 Yeah, I think that’s probably one of the biggest challenges that I’ve had as our business has grown too, is as our team grows, how do we have the right accountability measures in place and how do we balance accountability with humanity and how do we make accountability, a collaborative exercise for everyone involved and kind of keep everyone charting towards the same, big picture goals.

So, I think it’s a really important thing. Oh, I’m sorry. I didn’t mean to cut you off. Okay. 

What you said just made me think of like how as leaders, like we know kind of the goal that’s in our heads. Like we know our why instinctually, but yeah, not everyone that’s, doesn’t automatically come [00:21:00] across to everyone.
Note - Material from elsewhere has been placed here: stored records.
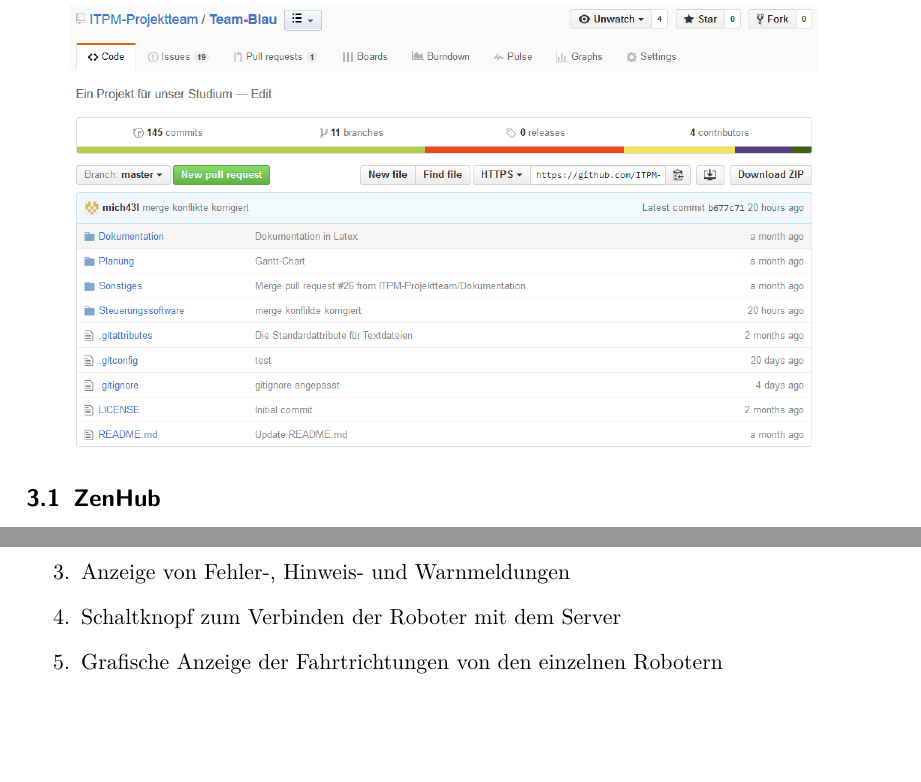
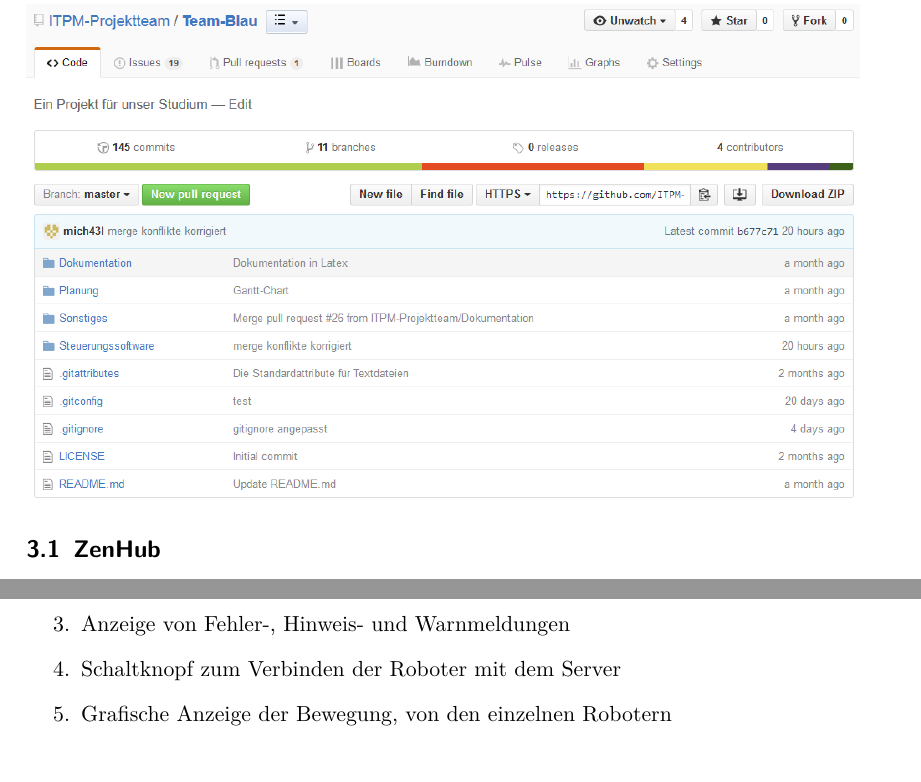
Before and after one commit to ITPM-Projektteam/Team-Blau, a LaTeX document (Dokumentation/Latex/Dokumentation.tex, which reads Dokumentation/Latex/Inhalt/GitHub.tex, Dokumentation/Latex/Inhalt/Programmierung.tex): two parts of pages 11 and 15 of 23, joined at a grey line, cut so that both start at the same text. Compiled offline with pdfLaTeX.

Commit message:
Dokumentation in LaTeX aktualisiert

```diff
--- a/Dokumentation/Latex/Inhalt/GitHub.tex
+++ b/Dokumentation/Latex/Inhalt/GitHub.tex
@@ -3,5 +3,5 @@
 
 In GitHub haben wir unser Projekt
 \begin{center}
-	\includegraphics[scale=0.5]{Bilder/Github.pdf}
+	\includegraphics[width=\textwidth]{Bilder/Github.pdf}
 \end{center}
--- a/Dokumentation/Latex/Inhalt/Programmierung.tex
+++ b/Dokumentation/Latex/Inhalt/Programmierung.tex
@@ -9,7 +9,7 @@
 	\item Kontrollkästchen, das der Roboter bereit ist
 	\item Anzeige von Fehler-, Hinweis- und Warnmeldungen
 	\item Schaltknopf zum Verbinden der Roboter mit dem Server
-	\item Grafische Anzeige der Fahrtrichtungen von den einzelnen Robotern\\
+	\item Grafische Anzeige der Bewegung, von den einzelnen Robotern\\
 \end{enumerate}
 \input{Inhalt/Hauptformular.tex}
 
```
Also changed, not shown: Dokumentation/Latex/Dokumentation.tex (+0 -1 lines), Dokumentation/Latex/Inhalt/Systemaufbau.tex (+1 -1 lines), Dokumentation/Latex/Bilder/Server.png (added), Dokumentation/Latex/Bilder/Systemaufbau.pdf, Dokumentation/Latex/Bilder/Systemaufbau.svg, Dokumentation/Latex/Dokumentation.pdf, Dokumentation/Latex/Inhalt/Anhang.tex (added), 2 other files.
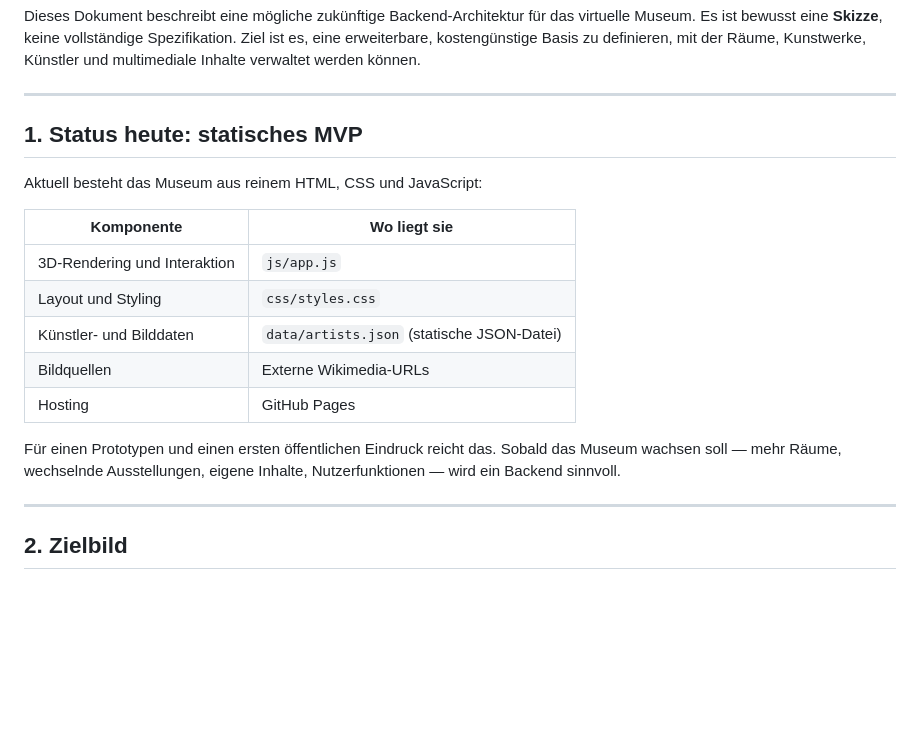
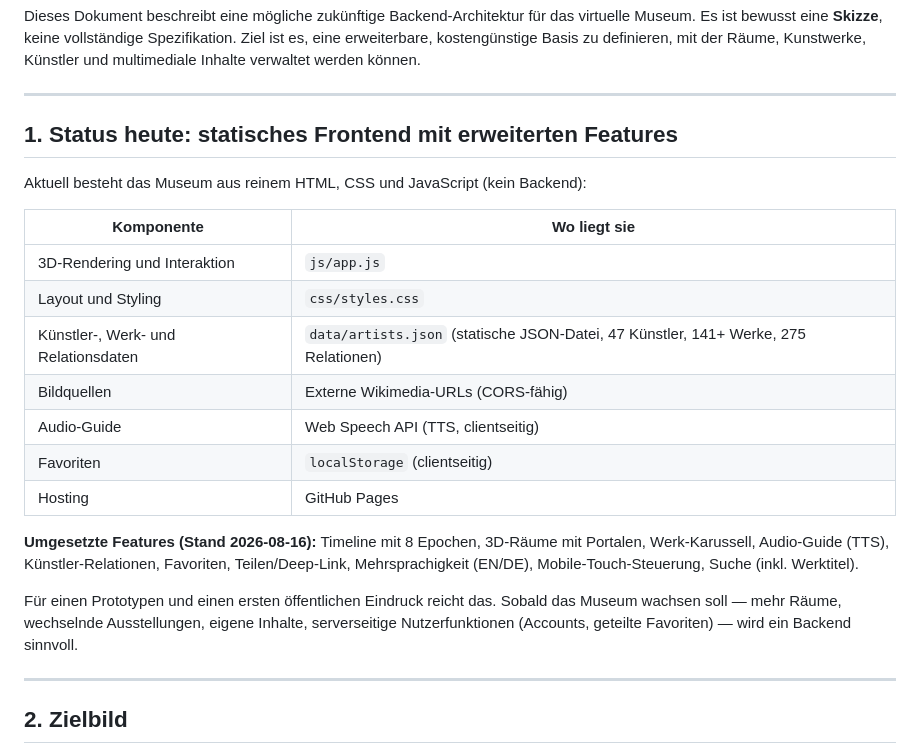
Before and after one commit to IceBeaTs96/museum-virtual, a Markdown page: ARCHITECTURE.md, the part around the change. Drawn GitHub-style; blank space fills up the shorter version.

Commit message:
Update ARCHITECTURE.md status to reflect implemented features

```diff
--- a/ARCHITECTURE.md
+++ b/ARCHITECTURE.md
@@ -4,19 +4,23 @@ Dieses Dokument beschreibt eine mögliche zukünftige Backend-Architektur für d
 
 ---
 
-## 1. Status heute: statisches MVP
+## 1. Status heute: statisches Frontend mit erweiterten Features
 
-Aktuell besteht das Museum aus reinem HTML, CSS und JavaScript:
+Aktuell besteht das Museum aus reinem HTML, CSS und JavaScript (kein Backend):
 
 | Komponente | Wo liegt sie |
 |------------|--------------|
 | 3D-Rendering und Interaktion | `js/app.js` |
 | Layout und Styling | `css/styles.css` |
-| Künstler- und Bilddaten | `data/artists.json` (statische JSON-Datei) |
-| Bildquellen | Externe Wikimedia-URLs |
+| Künstler-, Werk- und Relationsdaten | `data/artists.json` (statische JSON-Datei, 47 Künstler, 141+ Werke, 275 Relationen) |
+| Bildquellen | Externe Wikimedia-URLs (CORS-fähig) |
+| Audio-Guide | Web Speech API (TTS, clientseitig) |
+| Favoriten | `localStorage` (clientseitig) |
 | Hosting | GitHub Pages |
 
-Für einen Prototypen und einen ersten öffentlichen Eindruck reicht das. Sobald das Museum wachsen soll — mehr Räume, wechselnde Ausstellungen, eigene Inhalte, Nutzerfunktionen — wird ein Backend sinnvoll.
+**Umgesetzte Features (Stand 2026-08-16):** Timeline mit 8 Epochen, 3D-Räume mit Portalen, Werk-Karussell, Audio-Guide (TTS), Künstler-Relationen, Favoriten, Teilen/Deep-Link, Mehrsprachigkeit (EN/DE), Mobile-Touch-Steuerung, Suche (inkl. Werktitel).
+
+Für einen Prototypen und einen ersten öffentlichen Eindruck reicht das. Sobald das Museum wachsen soll — mehr Räume, wechselnde Ausstellungen, eigene Inhalte, serverseitige Nutzerfunktionen (Accounts, geteilte Favoriten) — wird ein Backend sinnvoll.
 
 ---
 
```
I’ve I know 

there’s so many times when I’m like, oh, I wish you could just like, get in my head and understand what I’m trying to say and just like download my brain. And then we would, we would all be all be moving along our way. yeah, I think it’s one of the more challenging parts about growing a business that isn’t often not talked about is, is how do we, um, start to invite other people into, into this vision that we hold and a big why that we have that we stand for and, give them the freedom to, to do what they’re great at and to exercise skill sets that are stronger than our own, like you said, and also have that kind of like quality assurance in place that like, yes, we are still on target with like the thing that matters most in what we’re building.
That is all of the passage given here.